Campbell reported that the Goleta Chamber of Commerce has been very helpful by providing hotel vouchers and connections. Other supporters have included the county, the cities, and the consortium of funders led by the Santa Barbara Foundation, United Way and the Hutton Parker Foundation. These agencies have provided critical financial support for general operating expenses.
» Lisa Brabo, Ph.D., executive director, Family Service Agency
Mission: Providing hope, strength and stability to Santa Barbara County children, families and seniors.
“FSA’s core services for families and seniors — basic needs assistance and mental health counseling — are needed by even more community members during this crisis and will continue throughout,” Brabo said. “We are providing most assistance via telephone and video now in order to safeguard everyone’s health and safety.
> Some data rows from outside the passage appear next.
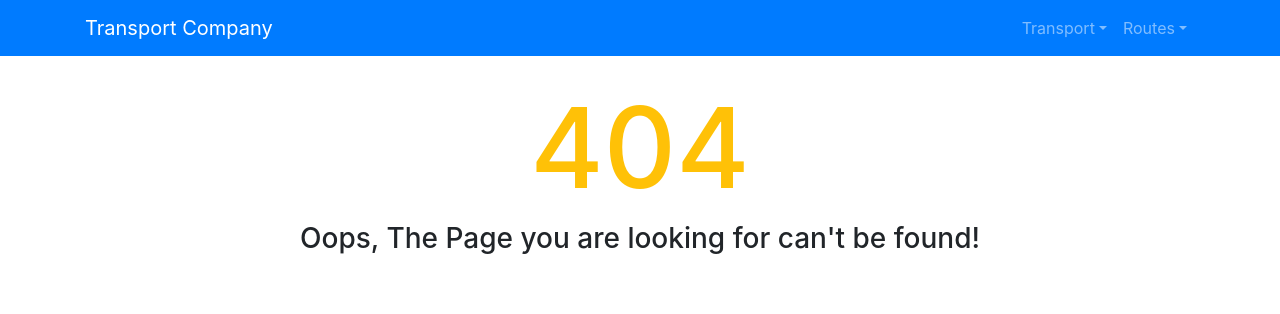
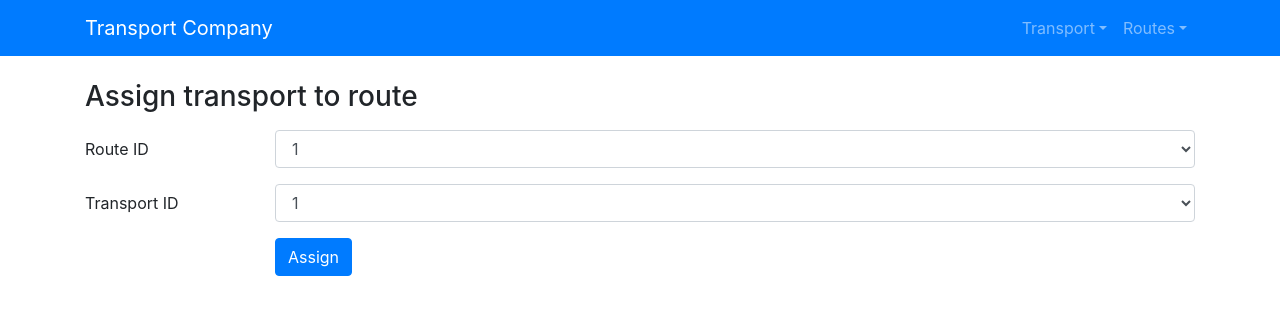
Before and after one commit to heorhii-hryhorov/transport-company-fe, a React (Create React App) app: page /routes/assign-transport in a window 1280 px wide. Before the commit this address had no page. Shown: the top 314 px of the page. Built offline with nearby package versions, Linux system fonts and the light colour scheme.

Commit message:
added assign transport to route form

```diff
--- a/src/App.tsx
+++ b/src/App.tsx
@@ -3,6 +3,7 @@ import { BrowserRouter as Router, Route, Switch } from 'react-router-dom';
 import Header from './components/Header/Header';
 import AddRouteContainer from './containers/AddRouteContainer/AddRouteContainer';
 import AddTransportContainer from './containers/AddTransportContainer/AddTransportContainer';
+import AssignTransportContainer from './containers/AssignTransportContainer/AssignTransportContainer';
 import DeleteRouteContainer from './containers/DeleteRouteContainer/DeleteRouteContainer';
 import DeleteTransportContainer from './containers/DeleteTransportContainer/DeleteTransportContainer';
 import EditRouteContainer from './containers/EditRouteContainer/EditRouteContainer';
@@ -22,6 +23,7 @@ const App: React.FC = () => (
         <Route path="/routes/create" exact component={AddRouteContainer} />
         <Route path="/routes/edit" exact component={EditRouteContainer} />
         <Route path="/routes/delete" exact component={DeleteRouteContainer} />
+        <Route path="/routes/assign-transport" exact component={AssignTransportContainer} />
         <Route component={NotFoundContainer} />
       </Switch>
     </>
--- a/src/components/Header/Header.tsx
+++ b/src/components/Header/Header.tsx
@@ -61,6 +61,9 @@ const Header: React.FC = () => (
                         <DropdownItem tag={Link} to="/routes/edit">
                           Edit
                         </DropdownItem>
+                        <DropdownItem tag={Link} to="/routes/assign-transport">
+                          Assign transport
+                        </DropdownItem>
                         <DropdownItem tag={Link} to="/routes/delete">
                           Delete
                         </DropdownItem>
--- /dev/null
+++ b/src/components/RouteForms/AssignTransportForm/AssignTransportForm.tsx
@@ -0,0 +1,46 @@
+import React from 'react';
+import {
+  Button,
+  Col, Form, FormGroup, Input, Label,
+} from 'reactstrap';
+
+const AssignTransportForm: React.FC = () => (
+  <div>
+    <h3 className="mb-3">Assign transport to route</h3>
+    <Form>
+      <FormGroup row>
+        <Label for="route-id" sm={2}>
+          Route ID
+        </Label>
+        <Col sm={10}>
+          <Input type="select" name="route-id" id="route-id">
+            <option>1</option>
+            <option>2</option>
+            <option>3</option>
+            <option>4</option>
+          </Input>
+        </Col>
+      </FormGroup>
+      <FormGroup row>
+        <Label for="transport-id" sm={2}>
+          Transport ID
+        </Label>
+        <Col sm={10}>
+          <Input type="select" name="transport-id" id="transport-id">
+            <option>1</option>
+            <option>2</option>
+            <option>3</option>
+            <option>4</option>
+          </Input>
+        </Col>
+      </FormGroup>
+      <FormGroup row>
+        <Col sm={{ size: 10, offset: 2 }}>
+          <Button type="submit" color="primary">Assign</Button>
+        </Col>
+      </FormGroup>
+    </Form>
+  </div>
+);
+
+export default AssignTransportForm;
--- /dev/null
+++ b/src/containers/AssignTransportContainer/AssignTransportContainer.tsx
@@ -0,0 +1,17 @@
+import React from 'react';
+import {
+  Col, Container, Row,
+} from 'reactstrap';
+import AssignTransportForm from '../../components/RouteForms/AssignTransportForm/AssignTransportForm';
+
+const AssignTransportContainer: React.FC = () => (
+  <Container>
+    <Row className="d-flex justify-content-center">
+      <Col xs="12">
+        <AssignTransportForm />
+      </Col>
+    </Row>
+  </Container>
+);
+
+export default AssignTransportContainer;
```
We provide in-person assistance when essential, such as for food distribution.
“We are partnering with the Foodbank to increase emergency food distribution, and assisting with cash and other basic needs assistance for community members. We are also continuing our mental health counseling for students even though schools are closed, and are also providing mental health counseling and support for individuals, families and seniors during this very stressful time.”
FSA’s primary challenge is keeping the agency adequately funded during this crisis, since even more people need its help. The agency doesn’t have a lot of reserves, so it is being very careful about its financial and service decisions, according to Brabo.
For example, given the situation, it is difficult to meet all of its existing contract deliverables, and in some cases the deliverables are not workable during the crisis. It has been asking for flexibility with its contracts in order to continue services in the ways they are needed now.
It has been successful in almost all of the negotiations.
Brabo makes a point of communicating frequently with staff so that they are updated on all that is occurring and have the opportunity to ask questions and talk through concerns.
She is also emphasizing self-care during this stressful time and supporting staff in learning the new skills so they can work effectively as they provide services remotely.
When I asked Brabo what advice she has for other nonprofits, she said, “Persist. Be creative. People are counting on us.”
— Dr. Cynder Sinclair is a consultant to nonprofits and founder and CEO of Nonprofit Kinect. She has been successfully leading nonprofits for 30 years and holds a doctorate in organizational management. To read her blog, click here. To read her previous articles, click here. She can be contacted at 805.689.2137 or email@example.com. The opinions expressed are her own.